The clock is indistinctly stamped with H.L. on the frontplate, mis-stamped on an angle so that only the shadow of the H is visible. The clock is numbered throughout 6536 – the backplate, frontplate, dial plate are all stamped with this number. In the early days of Paris carriage clock mass production, H.L. (Hollinge) were the clockmakers that supplied ‘blanc roulant’ movements to many of the esteemed French carriage clock makers – Drocourt, Henri Jacot, Leroy, to name but a few.
The perfect white enamel dial has a slightly rubbed signature for the original retailer Mackay Cunningham & Co., a jewellers in Edinburgh, the partnership formed by James Mackay & David Cunningham in c.1856. It was taken over by James Hardy & Co Ltd circa 1912.
The rear of the dial bears the serial number and is signed AM for Adolphe Mojon, a common signature for H.L. dials.
Very delicate moon hands, unusual for this size of carriage clock.
The clock’s serial number leads us to believe that this clock dates from the early 1870s, just prior to the H.L. workshops being taken over by Drocourt. We know from Leigh Extence’s extensive research that Drocourt bought ‘a small factory’ from Albert Hollinge (HL) in circa 1875 or 1876, and minor changes were made to the production.
This clock is very similar in all respects to another giant corniche engraved carriage clock by H.L. , serial No: 6296, made for Drocourt. The backplate is set out identically, with the same barrel bridge and the identical platform (that one bearing a serial number 6737, very close to this clock’s).

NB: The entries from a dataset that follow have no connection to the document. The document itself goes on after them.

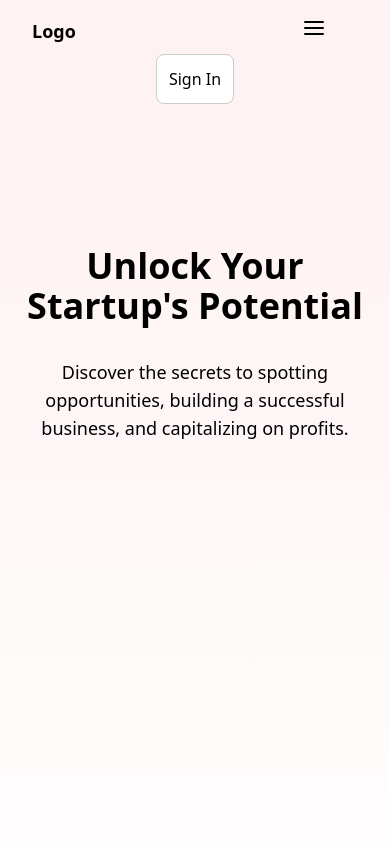
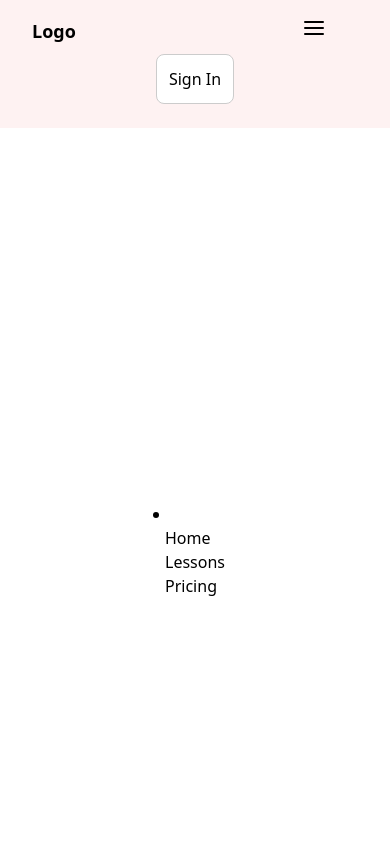
Before and after one commit to freesampul/sidehust, a React (Create React App) app: page / in a window 390 px wide. Both pictures are taken after a click on the button 314 px from the left and 28 px from the top of the page. Shown: the top 844 px of the page. Built offline with nearby package versions, Linux system fonts and the light colour scheme; no server answers.

Commit message:
mobil popup

```diff
--- /dev/null
+++ b/src/components/phone-popup/phone-popup.component.jsx
@@ -0,0 +1,21 @@
+import { Link } from "react-router-dom";
+
+
+const PhonePopup = () => {
+  return (
+    <div className="w-full h-full fixed z-20 flex justify-center items-center bg-white">
+          <li>
+              <ul>
+                  <Link to="/" className="text-black hover:text-gray-600 px-3 py-2">Home</Link>
+              </ul>
+              <ul>
+                  <Link to="/lessons" className="text-black hover:text-gray-600 px-3 py-2">Lessons</Link>
+                  </ul> <ul>
+                  <Link to="/checkout" className="text-black hover:text-gray-600 px-3 py-2">Pricing</Link>
+              </ul>
+          </li>
+    </div>
+  );
+}
+
+export default PhonePopup;
--- a/src/routes/navigation/navigation.component.jsx
+++ b/src/routes/navigation/navigation.component.jsx
@@ -1,40 +1,56 @@
-import { Fragment, useContext } from "react";
+import { Fragment, useContext, useState, useEffect } from "react";
 import { Outlet, Link } from "react-router-dom";
 import { UserContext } from "../../contexts/users.context";
-import { useEffect } from "react";
-import InfoBox from "../../components/info/info.component"; // Make sure the path is correct
-
+import InfoBox from "../../components/info/info.component";
+import PhonePopUp from "../../components/phone-popup/phone-popup.component";
 import { ReactComponent as CrwnLogo } from '../../assets/crown.svg';
 
 const Navigation = () => {
   const { currentUser, setCurrentUser } = useContext(UserContext);
+  const [isPhonePopupOpen, setIsPhonePopupOpen] = useState(false);
+  const [windowWidth, setWindowWidth] = useState(window.innerWidth);
 
   const userName = currentUser ? currentUser.displayName : null;
 
-  // Check if currentUser changes, update userName if so
   useEffect(() => {
-    if(currentUser) {
-      setCurrentUser(currentUser);
+    const handleResize = () => {
+      setWindowWidth(window.innerWidth);
+    };
+
+    window.addEventListener("resize", handleResize);
+
+    return () => {
+      window.removeEventListener("resize", handleResize);
+    };
+  }, []);
+
+  useEffect(() => {
+    if (windowWidth > 1024) {
+      setIsPhonePopupOpen(false);
     }
-  }, [currentUser, setCurrentUser]);
+  }, [windowWidth]);
+
+  const togglePhonePopup = () => {
+    setIsPhonePopupOpen(!isPhonePopupOpen);
+  };
 
   return (
     <Fragment>
-      <div class="p-4 bg-red-50">
-        <nav class="flex items-center justify-between bg-transparent">
-          <div class="flex items-center">
-            <span class="text-black text-lg font-semibold mr-2 ml-4">Logo</span>
+      <div className="p-4 bg-red-50">
+        <nav className="flex items-center justify-between bg-transparent">
+          <div className="flex items-center">
+            <span className="text-black text-lg font-semibold mr-2 ml-4">Logo</span>
           </div>
-          <div class="flex items-center justify-center flex-grow mr-12">
-            <div class="hidden lg:flex">
-              <a href="/" class="text-black hover:text-gray-600 px-3 py-2">Home</a>
-              <a href="/lessons" class="text-black hover:text-gray-600 px-3 py-2">Lessons</a>
-              <a href="/checkout" class="text-black hover:text-gray-600 px-3 py-2">Pricing</a>
-              <a href="/blog" class="text-black hover:text-gray-600 px-3 py-2">Blog</a>
+          <div className="flex items-center justify-center flex-grow mr-12">
+            <div className="hidden lg:flex">
+              <Link to="/" className="text-black hover:text-gray-600 px-3 py-2">Home</Link>
+              <Link to="/lessons" className="text-black hover:text-gray-600 px-3 py-2">Lessons</Link>
+              <Link to="/checkout" className="text-black hover:text-gray-600 px-3 py-2">Pricing</Link>
+              <Link to="/blog" className="text-black hover:text-gray-600 px-3 py-2">Blog</Link>
             </div>
-            <div class="lg:hidden ml-auto">
-              <button id="menu-toggle" class="text-black-300 hover:text-gray-600 focus:outline-none">
-                <svg xmlns="http://www.w3.org/2000/svg" class="h-6 w-6" viewBox="0 0 24 24" fill="none" stroke="currentColor" stroke-width="2" stroke-linecap="round" stroke-linejoin="round">
+            <div className="lg:hidden ml-auto">
+              <button id="menu-toggle" onClick={togglePhonePopup} className="text-black-300 hover:text-gray-600 focus:outline-none">
+                <svg xmlns="http://www.w3.org/2000/svg" className="h-6 w-6" viewBox="0 0 24 24" fill="none" stroke="currentColor" strokeWidth="2" strokeLinecap="round" strokeLinejoin="round">
                   <line x1="3" y1="12" x2="21" y2="12" />
                   <line x1="3" y1="6" x2="21" y2="6" />
                   <line x1="3" y1="18" x2="21" y2="18" />
@@ -45,6 +61,7 @@ const Navigation = () => {
         </nav>
         <InfoBox />
       </div>
+      {windowWidth <= 1024 && isPhonePopupOpen && <PhonePopUp />}
       <Outlet />
     </Fragment>
   );
```
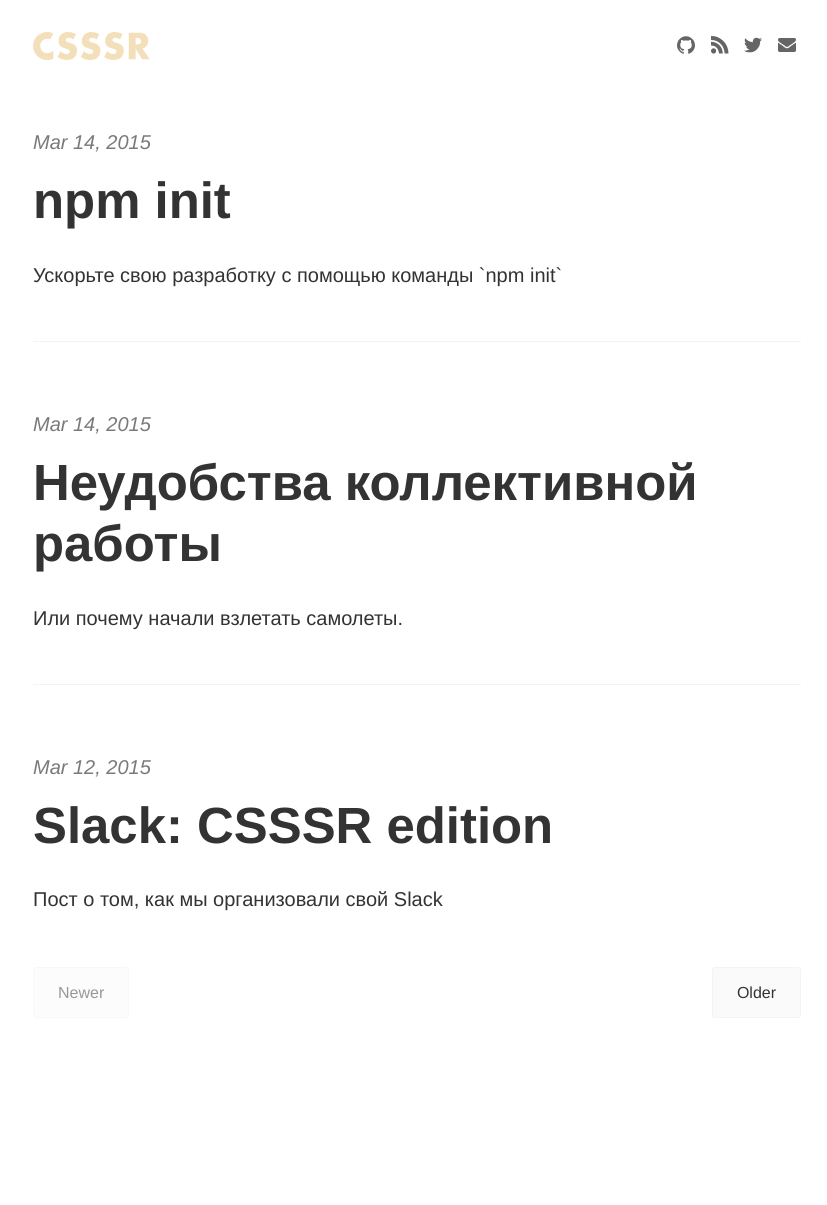
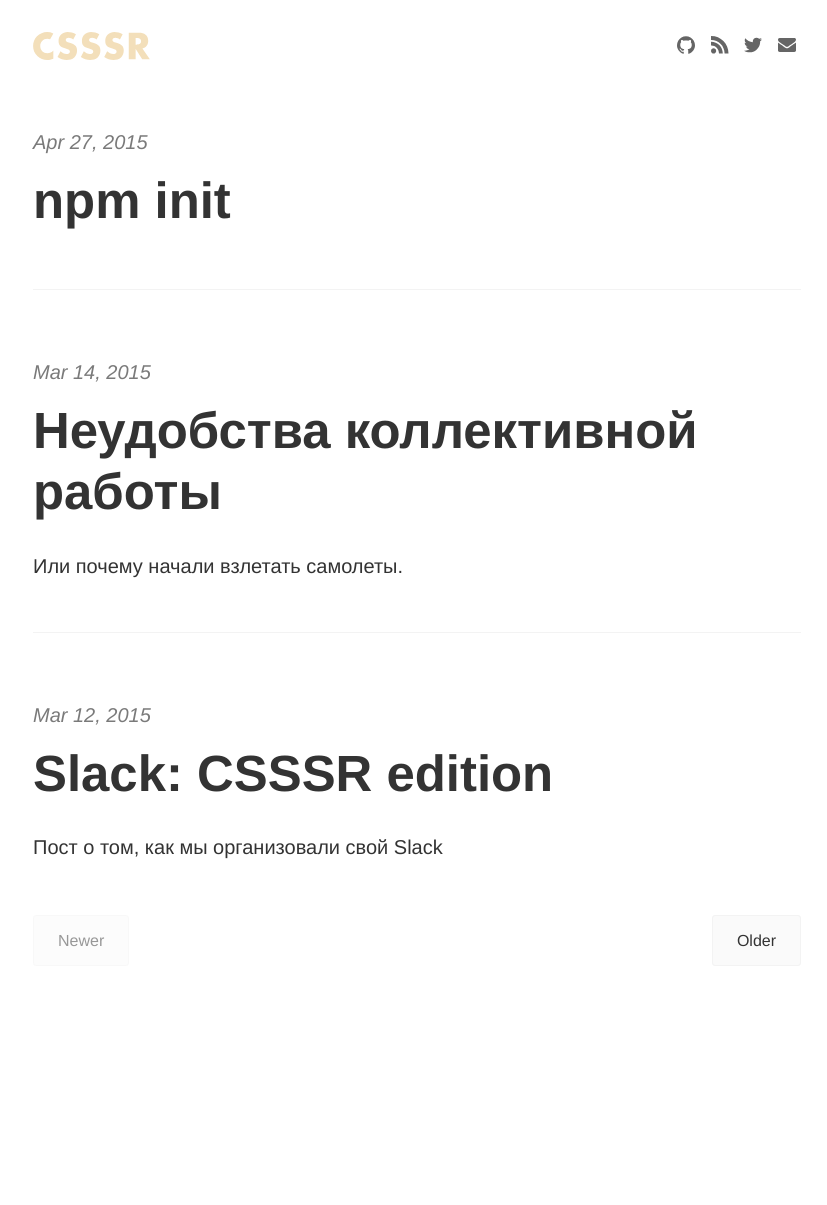
Before and after one commit to vislogurov/csssr.github.io, a Jekyll site: the page built from index.html, in a window 1280 px wide. Shown: the whole page, without its empty margins (223-1050 px from the left). Built offline with Jekyll 4.4.1, drawn with Linux system fonts in a browser that asks for light colours; Markdown is read by kramdown in place of the engine named in the settings; the list of posts is cut into pages by our own code; after the commit the page ends 1153 px from its top, so only the background shows below that.

Commit message:
Update 2015-04-21-npm-init.md

```diff
--- a/_posts/2015-04-21-npm-init.md
+++ b/_posts/2015-04-21-npm-init.md
@@ -1,8 +1,7 @@
 ---
 layout:     post
 title:      npm init
-date:       2015-03-14 13:30:00
-summary:    Ускорьте свою разработку с помощью команды `npm init`
+date:       2015-04-27 02:30:00
 ---
 
 # Ускорьте свою разработку с помощью команды `npm init`
```
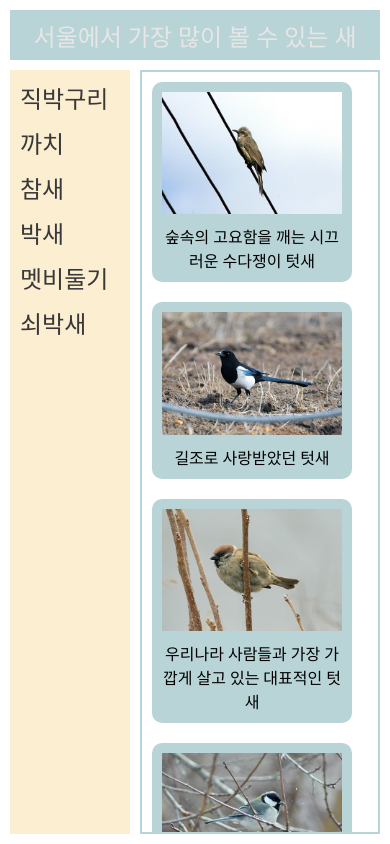
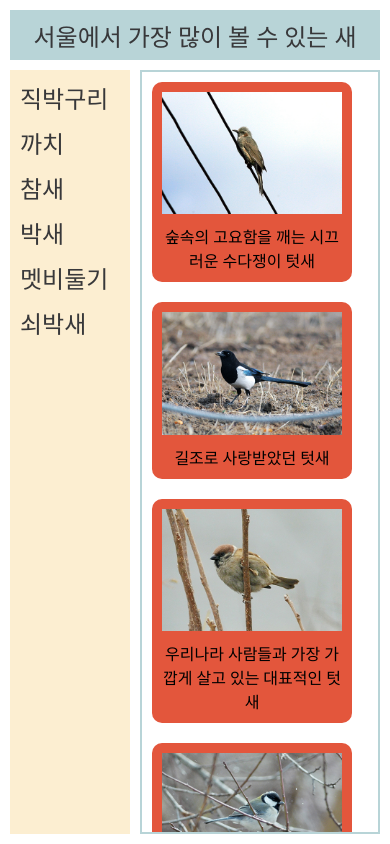
Before and after one commit to lttlsunshn/lttlsunshn.github.io-html-css-js, a plain HTML site: page index.html in a window 390 px wide. Drawn offline with Linux system fonts and the light colour scheme; a web font is replaced by a local one.

Commit message:
11th commit

```diff
--- a/style.css
+++ b/style.css
@@ -36,7 +36,7 @@ body {
   flex-flow: row nowrap;
   justify-content: center;
   align-items: center;
-  color: var(--colorD);
+  color: var(--colorE);
   background-color: var(--colorA);
   height: 50px;
   font-size: 1.5rem;
@@ -99,11 +99,11 @@ main {
 
 @media (max-width: 1000px) {
   .card {
-    background: var(--colorC);
+    background: var(--colorA);
   }
 }
 @media (max-width: 700px) {
   .card {
-    background: var(--colorA);
+    background: var(--colorC);
   }
 }
```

Whilst number 6296 has curved crossings to the wheel work, this number 6536 has straight crossing-out to the spokes of the wheelwork as used by Drocourt post-H.L.. It was clearly made just at the cusp of H.L.’s change in wheel work design and Drocourt’s takeover.
The clock movement will be overhauled and guaranteed for 3 years.